=== Information shown ===

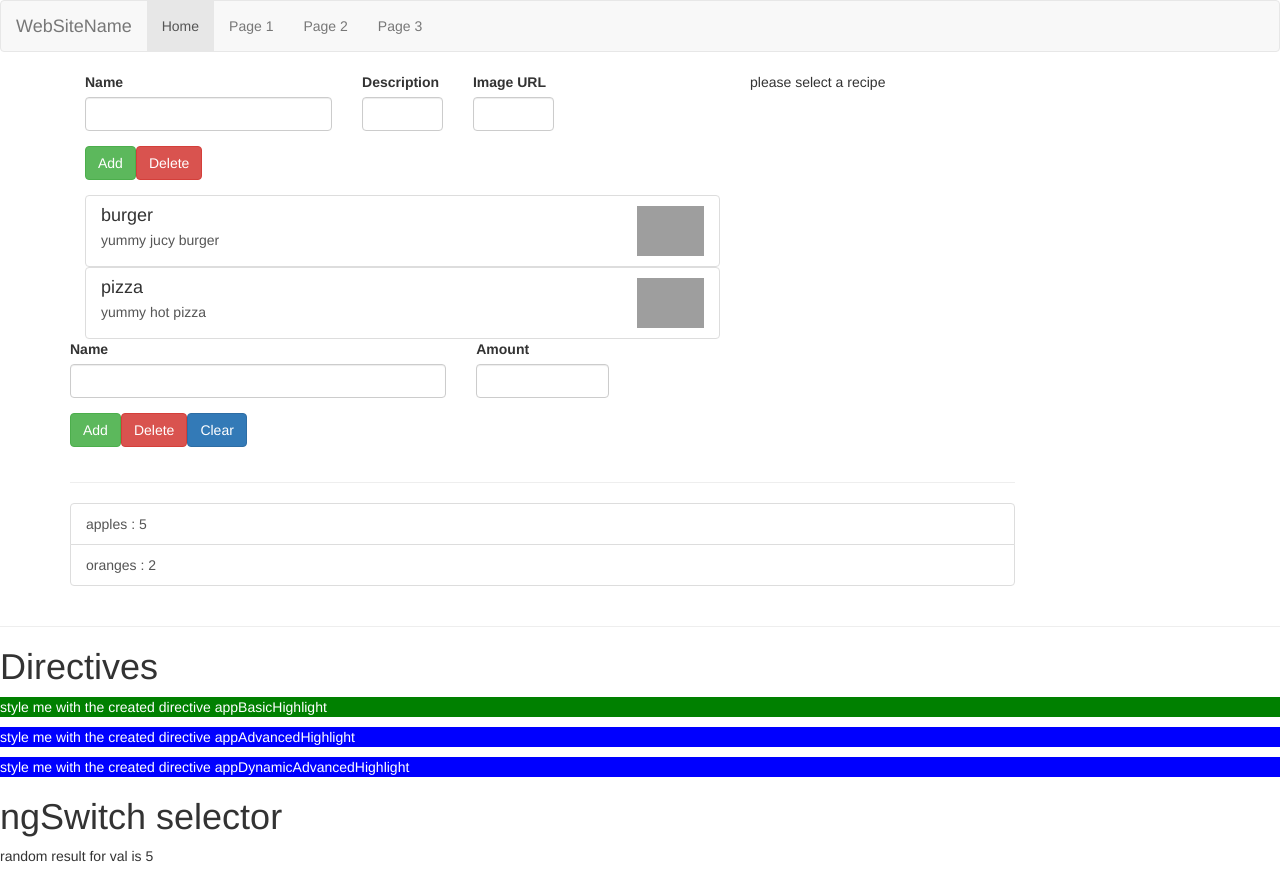
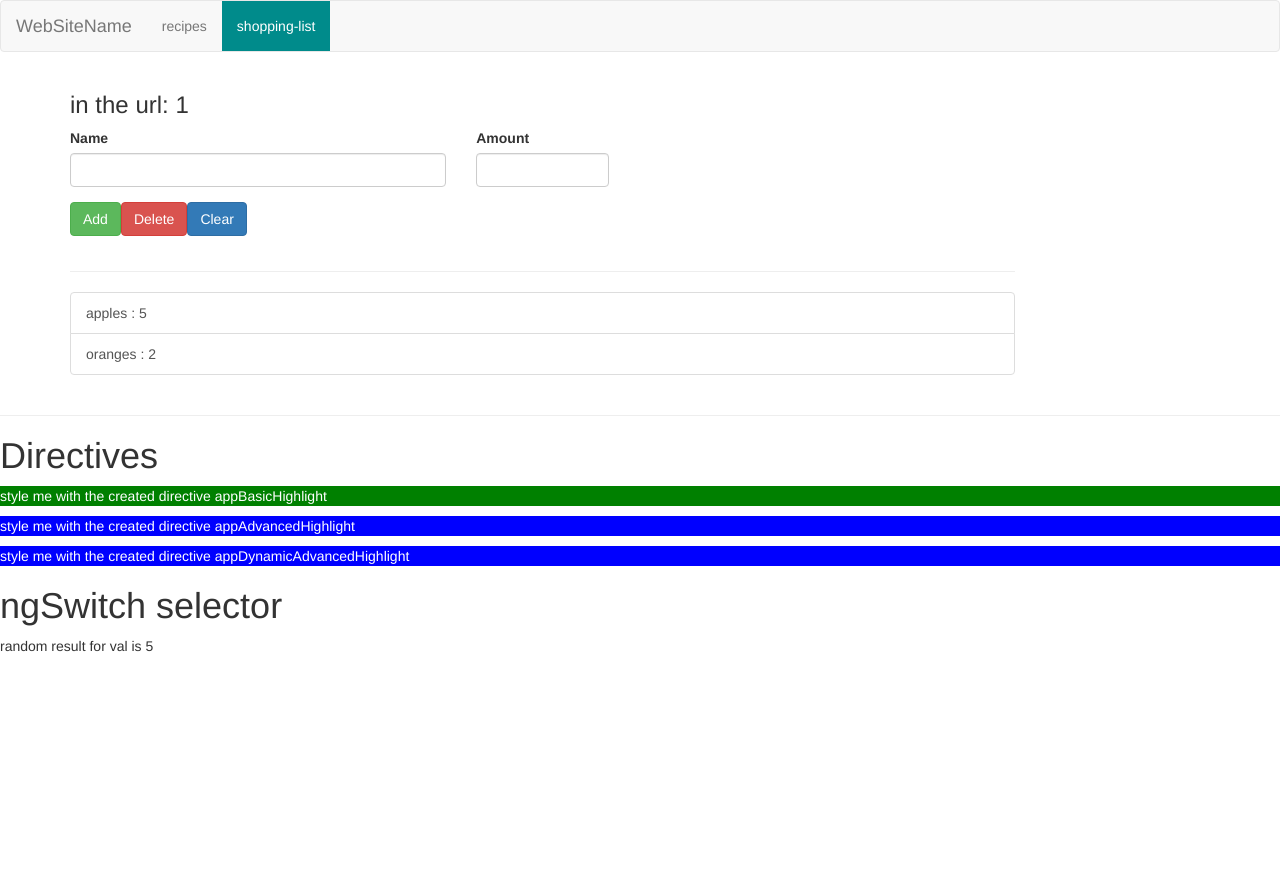
Before and after one commit to bmcsites/angular6, an Angular app in the folder shopping-cart-test/: page /shopping-list/1 in a window 1280 px wide. After the commit the page ends 800 px from the top, so only its background shows below. Built offline with nearby package versions, Linux system fonts and the light colour scheme; grey boxes are pictures that could not be loaded.

Commit message:
added routes

```diff
--- a/shopping-cart-test/src/app/app-header/app-header.component.css
+++ b/shopping-cart-test/src/app/app-header/app-header.component.css
@@ -0,0 +1,4 @@
+li a.active {
+  background: darkcyan;
+  color: white;
+}
--- a/shopping-cart-test/src/app/app-header/app-header.component.html
+++ b/shopping-cart-test/src/app/app-header/app-header.component.html
@@ -4,10 +4,8 @@
       <a class="navbar-brand" href="#">WebSiteName</a>
     </div>
     <ul class="nav navbar-nav">
-      <li class="active"><a href="#">Home</a></li>
-      <li><a href="#">Page 1</a></li>
-      <li><a href="#">Page 2</a></li>
-      <li><a href="#">Page 3</a></li>
+      <li><a role="link" routerLink="recipes" routerLinkActive="active">recipes</a></li>
+      <li><a role="link" routerLink="shopping-list" routerLinkActive="active">shopping-list</a></li>
     </ul>
   </div>
 </nav>
--- a/shopping-cart-test/src/app/app.component.html
+++ b/shopping-cart-test/src/app/app.component.html
@@ -2,8 +2,7 @@
 <div class="container">
   <div class="row">
     <div class="col-md-12">
-      <app-recipies></app-recipies>
-      <app-shopping-list></app-shopping-list>
+      <router-outlet></router-outlet>
     </div>
   </div>
 </div>
--- a/shopping-cart-test/src/app/app.module.ts
+++ b/shopping-cart-test/src/app/app.module.ts
@@ -1,6 +1,7 @@
 import { BrowserModule } from '@angular/platform-browser';
 import { NgModule } from '@angular/core';
 import {FormsModule} from '@angular/forms';
+import {RouterModule, Routes} from '@angular/router';
 
 import { AppComponent } from './app.component';
 import { AppHeaderComponent } from './app-header/app-header.component';
@@ -14,6 +15,29 @@ import { BasicHighlightDirective } from './directives/basic-directive/basic-high
 import { AdvancedHighlightDirective } from './directives/advenced-highlights/advanced-highlight.directive';
 import { DynamicAdvancedHighlightDirective } from './directives/dynamic-advenced-highlight/dynamic-advanced-highlight.directive';
 import { RecipesListEditComponent } from './recipies/recipe-list/recipes-list-edit/recipes-list-edit.component';
+
+
+
+const approute : Routes = [
+  {
+    path: '',
+    redirectTo: 'recipes',
+    pathMatch: 'full'
+  },
+  {
+    path: 'recipes',
+    component: RecipiesComponent
+  },
+  {
+    path: 'shopping-list',
+    component: ShoppingListComponent
+  },
+  {
+    path: 'shopping-list/:id',
+    component: ShoppingListComponent
+  }
+];
+
 
 @NgModule({
   declarations: [
@@ -32,7 +56,8 @@ import { RecipesListEditComponent } from './recipies/recipe-list/recipes-list-ed
   ],
   imports: [
     BrowserModule,
-    FormsModule
+    FormsModule,
+    RouterModule.forRoot(approute)
   ],
   providers: [],
   bootstrap: [AppComponent]
--- a/shopping-cart-test/src/app/recipies/recipe-list/recipe-list.component.html
+++ b/shopping-cart-test/src/app/recipies/recipe-list/recipe-list.component.html
@@ -1,8 +1,6 @@
 <div class="row">
   <div class="col-xs-12">
-      <app-recipes-list-edit
-        (updateListRecipes) = "updateListRecipes($event)"
-      >
+      <app-recipes-list-edit>
       </app-recipes-list-edit>
       <app-recipe-item
         *ngFor = "let recipe of recipes"
--- a/shopping-cart-test/src/app/recipies/recipe-list/recipe-list.component.ts
+++ b/shopping-cart-test/src/app/recipies/recipe-list/recipe-list.component.ts
@@ -28,9 +28,4 @@ export class RecipeListComponent implements OnInit {
     this.recipeLog.logStatusChange(recipe,'a recipe as been selected.');
     this.currentItem.emit(recipe);
   }
-
-  updateListRecipes(e) {
-    console.log('updateListRecipes: ', e);
-    /*this.recipes.push(e);*/
-  }
 }
--- a/shopping-cart-test/src/app/recipies/recipe-list/recipes-list-edit/recipes-list-edit.component.ts
+++ b/shopping-cart-test/src/app/recipies/recipe-list/recipes-list-edit/recipes-list-edit.component.ts
@@ -23,11 +23,7 @@ export class RecipesListEditComponent implements OnInit {
   addRecipeWithService() {
     console.log('list edit component add recipe.');
     this.RecipesServ.addRecipe(this.recipeName,this.recipeDesc,this.recipeImg);
-    this.update.emit(true);
+    /*this.update.emit(true);*/
   }
 
-/*  addRecipeWithService() {
-    console.log('list edit component add recipe.');
-    this.update.emit(new Recipe(this.recipeName,this.recipeDesc,this.recipeImg));
-  }*/
 }
--- a/shopping-cart-test/src/app/recipies/recipies.component.html
+++ b/shopping-cart-test/src/app/recipies/recipies.component.html
@@ -8,8 +8,6 @@
     [currentItem] = "currentItem"
     *ngIf="currentItem; else recipeNotSelected"
   ></app-recipe-details>
-  <ng-template #recipeNotSelected>
-    <p>please select a recipe</p>
-  </ng-template>
+  <button class="btn btn-primary" (click)="goToShop()">Go to Shopping Cart</button>
 
 </div>
--- a/shopping-cart-test/src/app/recipies/recipies.component.ts
+++ b/shopping-cart-test/src/app/recipies/recipies.component.ts
@@ -1,5 +1,6 @@
 import {Component, Input, OnInit} from '@angular/core';
 import {Recipe} from './recipe.model';
+import {Router} from '@angular/router';
 
 @Component({
   selector: 'app-recipies',
@@ -11,7 +12,7 @@ export class RecipiesComponent implements OnInit {
   currentItem: Recipe;
   @Input('myrecipe') recipe: Recipe;
 
-  constructor() { }
+  constructor(private router: Router) { }
 
   ngOnInit() {
   }
@@ -20,4 +21,8 @@ export class RecipiesComponent implements OnInit {
     this.currentItem = item;
     console.log('the item as been clicked : ', this.currentItem);
   }
+
+  goToShop() {
+    this.router.navigate(['/shopping-list']);
+  }
 }
--- a/shopping-cart-test/src/app/shopping-list/shopping-list.component.html
+++ b/shopping-cart-test/src/app/shopping-list/shopping-list.component.html
@@ -2,6 +2,7 @@
 
 <div class="row">
   <div class="col-xs-10">
+    <h3>in the url: {{id}}</h3>
     <app-shopping-edit (ingrident) = "addIngrident($event)"></app-shopping-edit>
     <hr>
     <ul class="list-group">
--- a/shopping-cart-test/src/app/shopping-list/shopping-list.component.ts
+++ b/shopping-cart-test/src/app/shopping-list/shopping-list.component.ts
@@ -1,5 +1,6 @@
 import { Component, OnInit } from '@angular/core';
 import {Ingredient} from '../shared/ingredient.model';
+import {ActivatedRoute} from '@angular/router';
 
 @Component({
   selector: 'app-shopping-list',
@@ -7,15 +8,23 @@ import {Ingredient} from '../shared/ingredient.model';
   styleUrls: ['./shopping-list.component.css']
 })
 export class ShoppingListComponent implements OnInit {
+  id: number;
+  // add ingredients to the list
   ingredients: Ingredient[] = [
     new Ingredient('apples',5),
     new Ingredient('oranges',2)
   ];
-  constructor() { }
+
+  // call the route to retrieve params from URL
+  constructor(private route: ActivatedRoute) { }
 
   ngOnInit() {
+    // check if the route continues id by the route roll shopping-list/:id
+    if(this.route.snapshot.params['id'] !== undefined) {
+      this.id = this.route.snapshot.params['id'];
+    }
   }
-
+  // function that starts when shopping-edit-components send an ingredient
   addIngrident(e) {
     console.log('inside father', e);
     this.ingredients.push(e);
```
Also changed, not shown: 1 other file (tests, documents, lock files or other folders).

===

Requirement:
Retype the whole listing word for word. Skip the pictures.

Reply:
Before and after one commit to bmcsites/angular6, an Angular app in the folder shopping-cart-test/: page /shopping-list/1 in a window 1280 px wide. After the commit the page ends 800 px from the top, so only its background shows below. Built offline with nearby package versions, Linux system fonts and the light colour scheme; grey boxes are pictures that could not be loaded.

Commit message:
added routes

```diff
--- a/shopping-cart-test/src/app/app-header/app-header.component.css
+++ b/shopping-cart-test/src/app/app-header/app-header.component.css
@@ -0,0 +1,4 @@
+li a.active {
+  background: darkcyan;
+  color: white;
+}
--- a/shopping-cart-test/src/app/app-header/app-header.component.html
+++ b/shopping-cart-test/src/app/app-header/app-header.component.html
@@ -4,10 +4,8 @@
       <a class="navbar-brand" href="#">WebSiteName</a>
     </div>
     <ul class="nav navbar-nav">
-      <li class="active"><a href="#">Home</a></li>
-      <li><a href="#">Page 1</a></li>
-      <li><a href="#">Page 2</a></li>
-      <li><a href="#">Page 3</a></li>
+      <li><a role="link" routerLink="recipes" routerLinkActive="active">recipes</a></li>
+      <li><a role="link" routerLink="shopping-list" routerLinkActive="active">shopping-list</a></li>
     </ul>
   </div>
 </nav>
--- a/shopping-cart-test/src/app/app.component.html
+++ b/shopping-cart-test/src/app/app.component.html
@@ -2,8 +2,7 @@
 <div class="container">
   <div class="row">
     <div class="col-md-12">
-      <app-recipies></app-recipies>
-      <app-shopping-list></app-shopping-list>
+      <router-outlet></router-outlet>
     </div>
   </div>
 </div>
--- a/shopping-cart-test/src/app/app.module.ts
+++ b/shopping-cart-test/src/app/app.module.ts
@@ -1,6 +1,7 @@
 import { BrowserModule } from '@angular/platform-browser';
 import { NgModule } from '@angular/core';
 import {FormsModule} from '@angular/forms';
+import {RouterModule, Routes} from '@angular/router';
 
 import { AppComponent } from './app.component';
 import { AppHeaderComponent } from './app-header/app-header.component';
@@ -14,6 +15,29 @@ import { BasicHighlightDirective } from './directives/basic-directive/basic-high
 import { AdvancedHighlightDirective } from './directives/advenced-highlights/advanced-highlight.directive';
 import { DynamicAdvancedHighlightDirective } from './directives/dynamic-advenced-highlight/dynamic-advanced-highlight.directive';
 import { RecipesListEditComponent } from './recipies/recipe-list/recipes-list-edit/recipes-list-edit.component';
+
+
+
+const approute : Routes = [
+  {
+    path: '',
+    redirectTo: 'recipes',
+    pathMatch: 'full'
+  },
+  {
+    path: 'recipes',
+    component: RecipiesComponent
+  },
+  {
+    path: 'shopping-list',
+    component: ShoppingListComponent
+  },
+  {
+    path: 'shopping-list/:id',
+    component: ShoppingListComponent
+  }
+];
+
 
 @NgModule({
   declarations: [
@@ -32,7 +56,8 @@ import { RecipesListEditComponent } from './recipies/recipe-list/recipes-list-ed
   ],
   imports: [
     BrowserModule,
-    FormsModule
+    FormsModule,
+    RouterModule.forRoot(approute)
   ],
   providers: [],
   bootstrap: [AppComponent]
--- a/shopping-cart-test/src/app/recipies/recipe-list/recipe-list.component.html
+++ b/shopping-cart-test/src/app/recipies/recipe-list/recipe-list.component.html
@@ -1,8 +1,6 @@
 <div class="row">
   <div class="col-xs-12">
-      <app-recipes-list-edit
-        (updateListRecipes) = "updateListRecipes($event)"
-      >
+      <app-recipes-list-edit>
       </app-recipes-list-edit>
       <app-recipe-item
         *ngFor = "let recipe of recipes"
--- a/shopping-cart-test/src/app/recipies/recipe-list/recipe-list.component.ts
+++ b/shopping-cart-test/src/app/recipies/recipe-list/recipe-list.component.ts
@@ -28,9 +28,4 @@ export class RecipeListComponent implements OnInit {
     this.recipeLog.logStatusChange(recipe,'a recipe as been selected.');
     this.currentItem.emit(recipe);
   }
-
-  updateListRecipes(e) {
-    console.log('updateListRecipes: ', e);
-    /*this.recipes.push(e);*/
-  }
 }
--- a/shopping-cart-test/src/app/recipies/recipe-list/recipes-list-edit/recipes-list-edit.component.ts
+++ b/shopping-cart-test/src/app/recipies/recipe-list/recipes-list-edit/recipes-list-edit.component.ts
@@ -23,11 +23,7 @@ export class RecipesListEditComponent implements OnInit {
   addRecipeWithService() {
     console.log('list edit component add recipe.');
     this.RecipesServ.addRecipe(this.recipeName,this.recipeDesc,this.recipeImg);
-    this.update.emit(true);
+    /*this.update.emit(true);*/
   }
 
-/*  addRecipeWithService() {
-    console.log('list edit component add recipe.');
-    this.update.emit(new Recipe(this.recipeName,this.recipeDesc,this.recipeImg));
-  }*/
 }
--- a/shopping-cart-test/src/app/recipies/recipies.component.html
+++ b/shopping-cart-test/src/app/recipies/recipies.component.html
@@ -8,8 +8,6 @@
     [currentItem] = "currentItem"
     *ngIf="currentItem; else recipeNotSelected"
   ></app-recipe-details>
-  <ng-template #recipeNotSelected>
-    <p>please select a recipe</p>
-  </ng-template>
+  <button class="btn btn-primary" (click)="goToShop()">Go to Shopping Cart</button>
 
 </div>
--- a/shopping-cart-test/src/app/recipies/recipies.component.ts
+++ b/shopping-cart-test/src/app/recipies/recipies.component.ts
@@ -1,5 +1,6 @@
 import {Component, Input, OnInit} from '@angular/core';
 import {Recipe} from './recipe.model';
+import {Router} from '@angular/router';
 
 @Component({
   selector: 'app-recipies',
@@ -11,7 +12,7 @@ export class RecipiesComponent implements OnInit {
   currentItem: Recipe;
   @Input('myrecipe') recipe: Recipe;
 
-  constructor() { }
+  constructor(private router: Router) { }
 
   ngOnInit() {
   }
@@ -20,4 +21,8 @@ export class RecipiesComponent implements OnInit {
     this.currentItem = item;
     console.log('the item as been clicked : ', this.currentItem);
   }
+
+  goToShop() {
+    this.router.navigate(['/shopping-list']);
+  }
 }
--- a/shopping-cart-test/src/app/shopping-list/shopping-list.component.html
+++ b/shopping-cart-test/src/app/shopping-list/shopping-list.component.html
@@ -2,6 +2,7 @@
 
 <div class="row">
   <div class="col-xs-10">
+    <h3>in the url: {{id}}</h3>
     <app-shopping-edit (ingrident) = "addIngrident($event)"></app-shopping-edit>
     <hr>
     <ul class="list-group">
--- a/shopping-cart-test/src/app/shopping-list/shopping-list.component.ts
+++ b/shopping-cart-test/src/app/shopping-list/shopping-list.component.ts
@@ -1,5 +1,6 @@
 import { Component, OnInit } from '@angular/core';
 import {Ingredient} from '../shared/ingredient.model';
+import {ActivatedRoute} from '@angular/router';
 
 @Component({
   selector: 'app-shopping-list',
@@ -7,15 +8,23 @@ import {Ingredient} from '../shared/ingredient.model';
   styleUrls: ['./shopping-list.component.css']
 })
 export class ShoppingListComponent implements OnInit {
+  id: number;
+  // add ingredients to the list
   ingredients: Ingredient[] = [
     new Ingredient('apples',5),
     new Ingredient('oranges',2)
   ];
-  constructor() { }
+
+  // call the route to retrieve params from URL
+  constructor(private route: ActivatedRoute) { }
 
   ngOnInit() {
+    // check if the route continues id by the route roll shopping-list/:id
+    if(this.route.snapshot.params['id'] !== undefined) {
+      this.id = this.route.snapshot.params['id'];
+    }
   }
-
+  // function that starts when shopping-edit-components send an ingredient
   addIngrident(e) {
     console.log('inside father', e);
     this.ingredients.push(e);
```
Also changed, not shown: 1 other file (tests, documents, lock files or other folders).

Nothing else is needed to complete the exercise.